* [Required work]
Give all of the data again exactly as written, omitting every image.
........
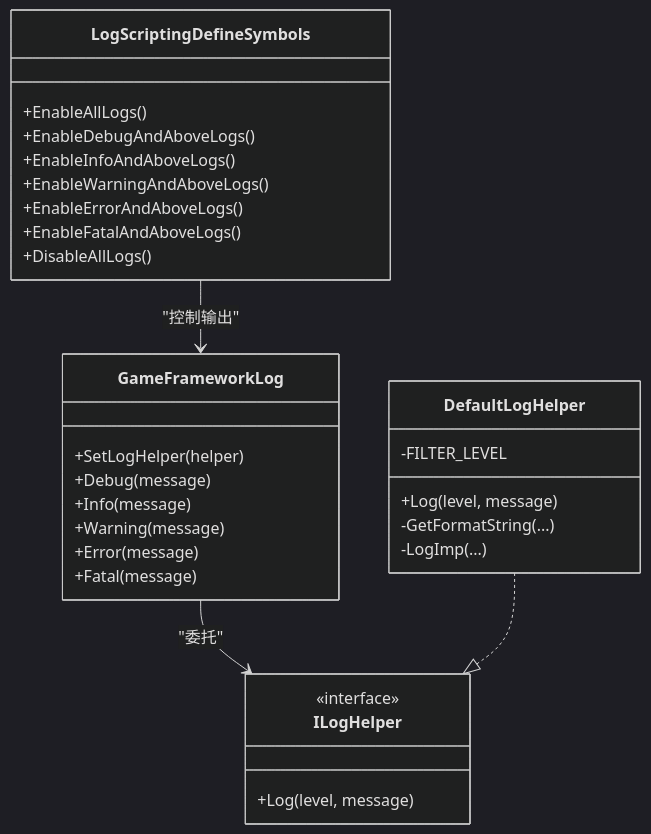
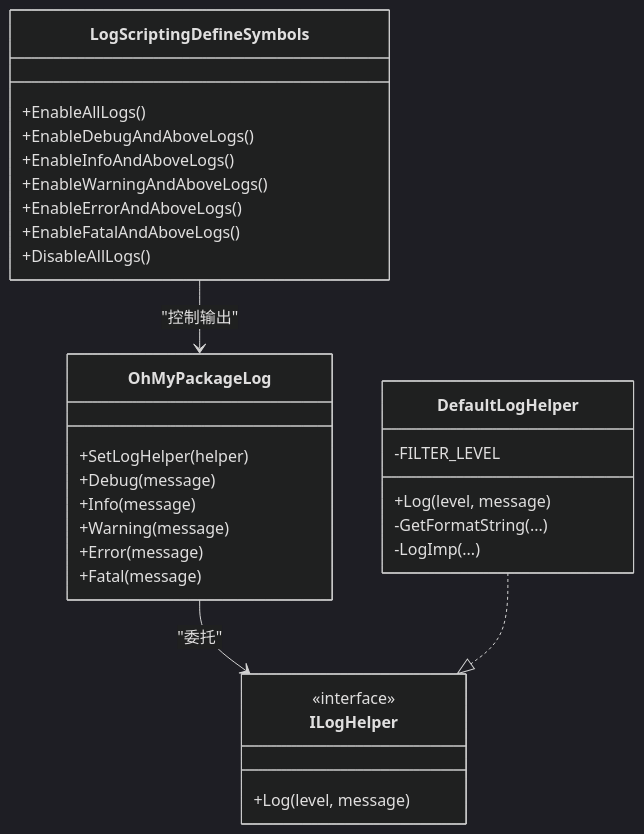
One commit to OxygenIsland/MyGame changed the third of 7 diagrams in repowiki/zh/content/开发者指南/故障排除指南/调试技巧指南.md. Above: the diagram before and after it, drawn with Mermaid (dark theme). The commit also changed other lines of this file and 34 other files, not shown here.

````diff
--- a/repowiki/zh/content/开发者指南/故障排除指南/调试技巧指南.md
+++ b/repowiki/zh/content/开发者指南/故障排除指南/调试技巧指南.md
@@ -181,33 +181,33 @@
 ```mermaid
 classDiagram
-class GameFrameworkLog {
+class OhMyPackageLog {
 +SetLogHelper(helper)
 +Debug(message)
 +Info(message)
 +Warning(message)
 +Error(message)
 +Fatal(message)
 }
 class ILogHelper {
 <<interface>>
 +Log(level, message)
 }
 class DefaultLogHelper {
 -FILTER_LEVEL
 +Log(level, message)
 -GetFormatString(...)
 -LogImp(...)
 }
 class LogScriptingDefineSymbols {
 +EnableAllLogs()
 +EnableDebugAndAboveLogs()
 +EnableInfoAndAboveLogs()
 +EnableWarningAndAboveLogs()
 +EnableErrorAndAboveLogs()
 +EnableFatalAndAboveLogs()
 +DisableAllLogs()
 }
-GameFrameworkLog --> ILogHelper : "委托"
+OhMyPackageLog --> ILogHelper : "委托"
 DefaultLogHelper ..|> ILogHelper
-LogScriptingDefineSymbols --> GameFrameworkLog : "控制输出"
+LogScriptingDefineSymbols --> OhMyPackageLog : "控制输出"
 ```
````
........
* [Response]
One commit to OxygenIsland/MyGame changed the third of 7 diagrams in repowiki/zh/content/开发者指南/故障排除指南/调试技巧指南.md. Above: the diagram before and after it, drawn with Mermaid (dark theme). The commit also changed other lines of this file and 34 other files, not shown here.

````diff
--- a/repowiki/zh/content/开发者指南/故障排除指南/调试技巧指南.md
+++ b/repowiki/zh/content/开发者指南/故障排除指南/调试技巧指南.md
@@ -181,33 +181,33 @@
 ```mermaid
 classDiagram
-class GameFrameworkLog {
+class OhMyPackageLog {
 +SetLogHelper(helper)
 +Debug(message)
 +Info(message)
 +Warning(message)
 +Error(message)
 +Fatal(message)
 }
 class ILogHelper {
 <<interface>>
 +Log(level, message)
 }
 class DefaultLogHelper {
 -FILTER_LEVEL
 +Log(level, message)
 -GetFormatString(...)
 -LogImp(...)
 }
 class LogScriptingDefineSymbols {
 +EnableAllLogs()
 +EnableDebugAndAboveLogs()
 +EnableInfoAndAboveLogs()
 +EnableWarningAndAboveLogs()
 +EnableErrorAndAboveLogs()
 +EnableFatalAndAboveLogs()
 +DisableAllLogs()
 }
-GameFrameworkLog --> ILogHelper : "委托"
+OhMyPackageLog --> ILogHelper : "委托"
 DefaultLogHelper ..|> ILogHelper
-LogScriptingDefineSymbols --> GameFrameworkLog : "控制输出"
+LogScriptingDefineSymbols --> OhMyPackageLog : "控制输出"
 ```
````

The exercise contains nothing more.